* [Records to use]:
.....

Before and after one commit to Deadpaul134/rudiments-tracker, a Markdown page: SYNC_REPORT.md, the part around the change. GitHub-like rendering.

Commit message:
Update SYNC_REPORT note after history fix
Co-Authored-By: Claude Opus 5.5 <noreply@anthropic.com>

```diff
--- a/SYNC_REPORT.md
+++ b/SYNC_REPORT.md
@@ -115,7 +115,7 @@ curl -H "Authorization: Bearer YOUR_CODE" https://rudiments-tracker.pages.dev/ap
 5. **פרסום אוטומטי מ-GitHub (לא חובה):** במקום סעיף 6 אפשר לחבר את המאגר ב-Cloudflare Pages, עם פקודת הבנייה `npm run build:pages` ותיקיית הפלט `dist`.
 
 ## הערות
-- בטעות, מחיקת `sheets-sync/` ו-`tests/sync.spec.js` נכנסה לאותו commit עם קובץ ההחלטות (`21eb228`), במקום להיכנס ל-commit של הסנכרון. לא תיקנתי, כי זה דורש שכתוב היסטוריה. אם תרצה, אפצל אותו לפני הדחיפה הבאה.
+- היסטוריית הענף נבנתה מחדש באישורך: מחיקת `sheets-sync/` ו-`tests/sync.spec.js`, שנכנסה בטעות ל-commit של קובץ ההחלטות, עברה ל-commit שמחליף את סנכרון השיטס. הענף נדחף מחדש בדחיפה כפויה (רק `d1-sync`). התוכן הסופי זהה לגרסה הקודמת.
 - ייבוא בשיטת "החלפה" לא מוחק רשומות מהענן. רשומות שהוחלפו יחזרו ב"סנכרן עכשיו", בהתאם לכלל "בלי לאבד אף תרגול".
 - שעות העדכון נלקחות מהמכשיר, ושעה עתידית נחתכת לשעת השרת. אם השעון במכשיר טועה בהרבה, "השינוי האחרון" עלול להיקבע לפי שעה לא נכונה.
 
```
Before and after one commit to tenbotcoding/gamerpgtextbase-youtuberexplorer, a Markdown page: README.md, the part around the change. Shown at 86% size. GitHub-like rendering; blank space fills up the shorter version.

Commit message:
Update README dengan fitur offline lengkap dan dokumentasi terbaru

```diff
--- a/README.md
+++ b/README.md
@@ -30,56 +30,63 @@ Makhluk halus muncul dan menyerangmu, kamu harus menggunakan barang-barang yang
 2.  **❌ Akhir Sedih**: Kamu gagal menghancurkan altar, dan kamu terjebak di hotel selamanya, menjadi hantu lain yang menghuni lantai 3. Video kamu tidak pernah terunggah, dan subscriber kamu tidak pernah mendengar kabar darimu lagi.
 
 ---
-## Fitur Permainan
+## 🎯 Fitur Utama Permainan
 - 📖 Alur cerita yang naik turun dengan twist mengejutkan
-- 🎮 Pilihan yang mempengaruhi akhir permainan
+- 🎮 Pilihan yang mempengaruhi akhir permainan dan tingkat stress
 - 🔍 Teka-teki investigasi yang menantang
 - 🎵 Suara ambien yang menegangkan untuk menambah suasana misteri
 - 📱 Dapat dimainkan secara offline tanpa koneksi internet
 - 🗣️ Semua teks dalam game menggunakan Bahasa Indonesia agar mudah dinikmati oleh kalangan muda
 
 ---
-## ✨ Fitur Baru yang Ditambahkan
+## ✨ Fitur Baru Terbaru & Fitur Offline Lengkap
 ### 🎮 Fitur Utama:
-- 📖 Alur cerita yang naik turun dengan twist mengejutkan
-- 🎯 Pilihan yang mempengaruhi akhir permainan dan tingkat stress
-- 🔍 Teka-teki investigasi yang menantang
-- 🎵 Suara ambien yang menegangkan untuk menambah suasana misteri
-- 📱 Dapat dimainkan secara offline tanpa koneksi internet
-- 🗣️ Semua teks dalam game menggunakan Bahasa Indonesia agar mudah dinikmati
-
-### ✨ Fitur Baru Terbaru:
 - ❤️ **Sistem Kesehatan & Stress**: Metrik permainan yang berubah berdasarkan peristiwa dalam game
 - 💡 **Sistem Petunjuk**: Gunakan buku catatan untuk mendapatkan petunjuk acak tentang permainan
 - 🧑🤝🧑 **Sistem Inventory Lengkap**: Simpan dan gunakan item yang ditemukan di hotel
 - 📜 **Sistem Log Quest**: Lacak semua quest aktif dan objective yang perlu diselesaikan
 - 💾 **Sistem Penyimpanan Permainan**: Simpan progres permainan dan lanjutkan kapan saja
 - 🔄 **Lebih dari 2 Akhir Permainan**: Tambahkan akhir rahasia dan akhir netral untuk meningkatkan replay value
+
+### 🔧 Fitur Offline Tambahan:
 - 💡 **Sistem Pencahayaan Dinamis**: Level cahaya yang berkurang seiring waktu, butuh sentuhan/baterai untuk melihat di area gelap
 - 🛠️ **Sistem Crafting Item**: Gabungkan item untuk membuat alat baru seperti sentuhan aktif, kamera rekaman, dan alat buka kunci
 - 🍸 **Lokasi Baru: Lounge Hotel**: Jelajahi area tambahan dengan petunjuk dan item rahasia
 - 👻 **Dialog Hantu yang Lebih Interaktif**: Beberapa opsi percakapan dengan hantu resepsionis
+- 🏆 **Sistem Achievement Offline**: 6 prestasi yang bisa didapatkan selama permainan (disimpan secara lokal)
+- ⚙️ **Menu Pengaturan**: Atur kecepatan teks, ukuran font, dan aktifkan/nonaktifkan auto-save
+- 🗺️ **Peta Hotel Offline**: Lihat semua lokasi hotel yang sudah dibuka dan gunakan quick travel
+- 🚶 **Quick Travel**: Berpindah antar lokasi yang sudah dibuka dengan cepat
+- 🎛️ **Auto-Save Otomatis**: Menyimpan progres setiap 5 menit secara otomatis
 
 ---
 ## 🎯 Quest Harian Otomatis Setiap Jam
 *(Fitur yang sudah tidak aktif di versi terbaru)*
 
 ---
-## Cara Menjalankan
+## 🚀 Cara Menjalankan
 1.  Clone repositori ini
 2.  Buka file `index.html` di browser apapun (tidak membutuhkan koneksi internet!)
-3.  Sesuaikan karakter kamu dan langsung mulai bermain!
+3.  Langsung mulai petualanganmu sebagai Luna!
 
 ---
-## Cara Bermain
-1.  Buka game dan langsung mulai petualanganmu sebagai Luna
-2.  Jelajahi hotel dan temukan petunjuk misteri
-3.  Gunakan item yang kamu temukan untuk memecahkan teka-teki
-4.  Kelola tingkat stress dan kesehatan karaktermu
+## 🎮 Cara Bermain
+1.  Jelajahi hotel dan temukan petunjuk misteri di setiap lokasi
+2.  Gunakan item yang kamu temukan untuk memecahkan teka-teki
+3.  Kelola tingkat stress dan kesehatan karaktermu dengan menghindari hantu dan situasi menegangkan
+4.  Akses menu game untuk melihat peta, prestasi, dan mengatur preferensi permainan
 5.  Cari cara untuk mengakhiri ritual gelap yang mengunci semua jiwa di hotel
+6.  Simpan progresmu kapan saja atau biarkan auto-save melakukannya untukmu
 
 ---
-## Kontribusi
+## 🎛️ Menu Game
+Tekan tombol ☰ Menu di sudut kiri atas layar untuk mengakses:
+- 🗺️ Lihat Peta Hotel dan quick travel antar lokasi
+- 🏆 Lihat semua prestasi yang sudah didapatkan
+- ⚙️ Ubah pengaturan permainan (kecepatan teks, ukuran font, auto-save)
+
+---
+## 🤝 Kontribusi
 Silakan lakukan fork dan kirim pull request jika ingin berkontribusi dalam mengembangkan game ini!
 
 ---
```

.....

* [Exercise directions]: Reproduce the entries above in full and exactly.

* [Response to this exercise]:
Before and after one commit to Deadpaul134/rudiments-tracker, a Markdown page: SYNC_REPORT.md, the part around the change. GitHub-like rendering.

Commit message:
Update SYNC_REPORT note after history fix
Co-Authored-By: Claude Opus 5.5 <noreply@anthropic.com>

```diff
--- a/SYNC_REPORT.md
+++ b/SYNC_REPORT.md
@@ -115,7 +115,7 @@ curl -H "Authorization: Bearer YOUR_CODE" https://rudiments-tracker.pages.dev/ap
 5. **פרסום אוטומטי מ-GitHub (לא חובה):** במקום סעיף 6 אפשר לחבר את המאגר ב-Cloudflare Pages, עם פקודת הבנייה `npm run build:pages` ותיקיית הפלט `dist`.
 
 ## הערות
-- בטעות, מחיקת `sheets-sync/` ו-`tests/sync.spec.js` נכנסה לאותו commit עם קובץ ההחלטות (`21eb228`), במקום להיכנס ל-commit של הסנכרון. לא תיקנתי, כי זה דורש שכתוב היסטוריה. אם תרצה, אפצל אותו לפני הדחיפה הבאה.
+- היסטוריית הענף נבנתה מחדש באישורך: מחיקת `sheets-sync/` ו-`tests/sync.spec.js`, שנכנסה בטעות ל-commit של קובץ ההחלטות, עברה ל-commit שמחליף את סנכרון השיטס. הענף נדחף מחדש בדחיפה כפויה (רק `d1-sync`). התוכן הסופי זהה לגרסה הקודמת.
 - ייבוא בשיטת "החלפה" לא מוחק רשומות מהענן. רשומות שהוחלפו יחזרו ב"סנכרן עכשיו", בהתאם לכלל "בלי לאבד אף תרגול".
 - שעות העדכון נלקחות מהמכשיר, ושעה עתידית נחתכת לשעת השרת. אם השעון במכשיר טועה בהרבה, "השינוי האחרון" עלול להיקבע לפי שעה לא נכונה.
 
```
Before and after one commit to tenbotcoding/gamerpgtextbase-youtuberexplorer, a Markdown page: README.md, the part around the change. Shown at 86% size. GitHub-like rendering; blank space fills up the shorter version.

Commit message:
Update README dengan fitur offline lengkap dan dokumentasi terbaru

```diff
--- a/README.md
+++ b/README.md
@@ -30,56 +30,63 @@ Makhluk halus muncul dan menyerangmu, kamu harus menggunakan barang-barang yang
 2.  **❌ Akhir Sedih**: Kamu gagal menghancurkan altar, dan kamu terjebak di hotel selamanya, menjadi hantu lain yang menghuni lantai 3. Video kamu tidak pernah terunggah, dan subscriber kamu tidak pernah mendengar kabar darimu lagi.
 
 ---
-## Fitur Permainan
+## 🎯 Fitur Utama Permainan
 - 📖 Alur cerita yang naik turun dengan twist mengejutkan
-- 🎮 Pilihan yang mempengaruhi akhir permainan
+- 🎮 Pilihan yang mempengaruhi akhir permainan dan tingkat stress
 - 🔍 Teka-teki investigasi yang menantang
 - 🎵 Suara ambien yang menegangkan untuk menambah suasana misteri
 - 📱 Dapat dimainkan secara offline tanpa koneksi internet
 - 🗣️ Semua teks dalam game menggunakan Bahasa Indonesia agar mudah dinikmati oleh kalangan muda
 
 ---
-## ✨ Fitur Baru yang Ditambahkan
+## ✨ Fitur Baru Terbaru & Fitur Offline Lengkap
 ### 🎮 Fitur Utama:
-- 📖 Alur cerita yang naik turun dengan twist mengejutkan
-- 🎯 Pilihan yang mempengaruhi akhir permainan dan tingkat stress
-- 🔍 Teka-teki investigasi yang menantang
-- 🎵 Suara ambien yang menegangkan untuk menambah suasana misteri
-- 📱 Dapat dimainkan secara offline tanpa koneksi internet
-- 🗣️ Semua teks dalam game menggunakan Bahasa Indonesia agar mudah dinikmati
-
-### ✨ Fitur Baru Terbaru:
 - ❤️ **Sistem Kesehatan & Stress**: Metrik permainan yang berubah berdasarkan peristiwa dalam game
 - 💡 **Sistem Petunjuk**: Gunakan buku catatan untuk mendapatkan petunjuk acak tentang permainan
 - 🧑🤝🧑 **Sistem Inventory Lengkap**: Simpan dan gunakan item yang ditemukan di hotel
 - 📜 **Sistem Log Quest**: Lacak semua quest aktif dan objective yang perlu diselesaikan
 - 💾 **Sistem Penyimpanan Permainan**: Simpan progres permainan dan lanjutkan kapan saja
 - 🔄 **Lebih dari 2 Akhir Permainan**: Tambahkan akhir rahasia dan akhir netral untuk meningkatkan replay value
+
+### 🔧 Fitur Offline Tambahan:
 - 💡 **Sistem Pencahayaan Dinamis**: Level cahaya yang berkurang seiring waktu, butuh sentuhan/baterai untuk melihat di area gelap
 - 🛠️ **Sistem Crafting Item**: Gabungkan item untuk membuat alat baru seperti sentuhan aktif, kamera rekaman, dan alat buka kunci
 - 🍸 **Lokasi Baru: Lounge Hotel**: Jelajahi area tambahan dengan petunjuk dan item rahasia
 - 👻 **Dialog Hantu yang Lebih Interaktif**: Beberapa opsi percakapan dengan hantu resepsionis
+- 🏆 **Sistem Achievement Offline**: 6 prestasi yang bisa didapatkan selama permainan (disimpan secara lokal)
+- ⚙️ **Menu Pengaturan**: Atur kecepatan teks, ukuran font, dan aktifkan/nonaktifkan auto-save
+- 🗺️ **Peta Hotel Offline**: Lihat semua lokasi hotel yang sudah dibuka dan gunakan quick travel
+- 🚶 **Quick Travel**: Berpindah antar lokasi yang sudah dibuka dengan cepat
+- 🎛️ **Auto-Save Otomatis**: Menyimpan progres setiap 5 menit secara otomatis
 
 ---
 ## 🎯 Quest Harian Otomatis Setiap Jam
 *(Fitur yang sudah tidak aktif di versi terbaru)*
 
 ---
-## Cara Menjalankan
+## 🚀 Cara Menjalankan
 1.  Clone repositori ini
 2.  Buka file `index.html` di browser apapun (tidak membutuhkan koneksi internet!)
-3.  Sesuaikan karakter kamu dan langsung mulai bermain!
+3.  Langsung mulai petualanganmu sebagai Luna!
 
 ---
-## Cara Bermain
-1.  Buka game dan langsung mulai petualanganmu sebagai Luna
-2.  Jelajahi hotel dan temukan petunjuk misteri
-3.  Gunakan item yang kamu temukan untuk memecahkan teka-teki
-4.  Kelola tingkat stress dan kesehatan karaktermu
+## 🎮 Cara Bermain
+1.  Jelajahi hotel dan temukan petunjuk misteri di setiap lokasi
+2.  Gunakan item yang kamu temukan untuk memecahkan teka-teki
+3.  Kelola tingkat stress dan kesehatan karaktermu dengan menghindari hantu dan situasi menegangkan
+4.  Akses menu game untuk melihat peta, prestasi, dan mengatur preferensi permainan
 5.  Cari cara untuk mengakhiri ritual gelap yang mengunci semua jiwa di hotel
+6.  Simpan progresmu kapan saja atau biarkan auto-save melakukannya untukmu
 
 ---
-## Kontribusi
+## 🎛️ Menu Game
+Tekan tombol ☰ Menu di sudut kiri atas layar untuk mengakses:
+- 🗺️ Lihat Peta Hotel dan quick travel antar lokasi
+- 🏆 Lihat semua prestasi yang sudah didapatkan
+- ⚙️ Ubah pengaturan permainan (kecepatan teks, ukuran font, auto-save)
+
+---
+## 🤝 Kontribusi
 Silakan lakukan fork dan kirim pull request jika ingin berkontribusi dalam mengembangkan game ini!
 
 ---
```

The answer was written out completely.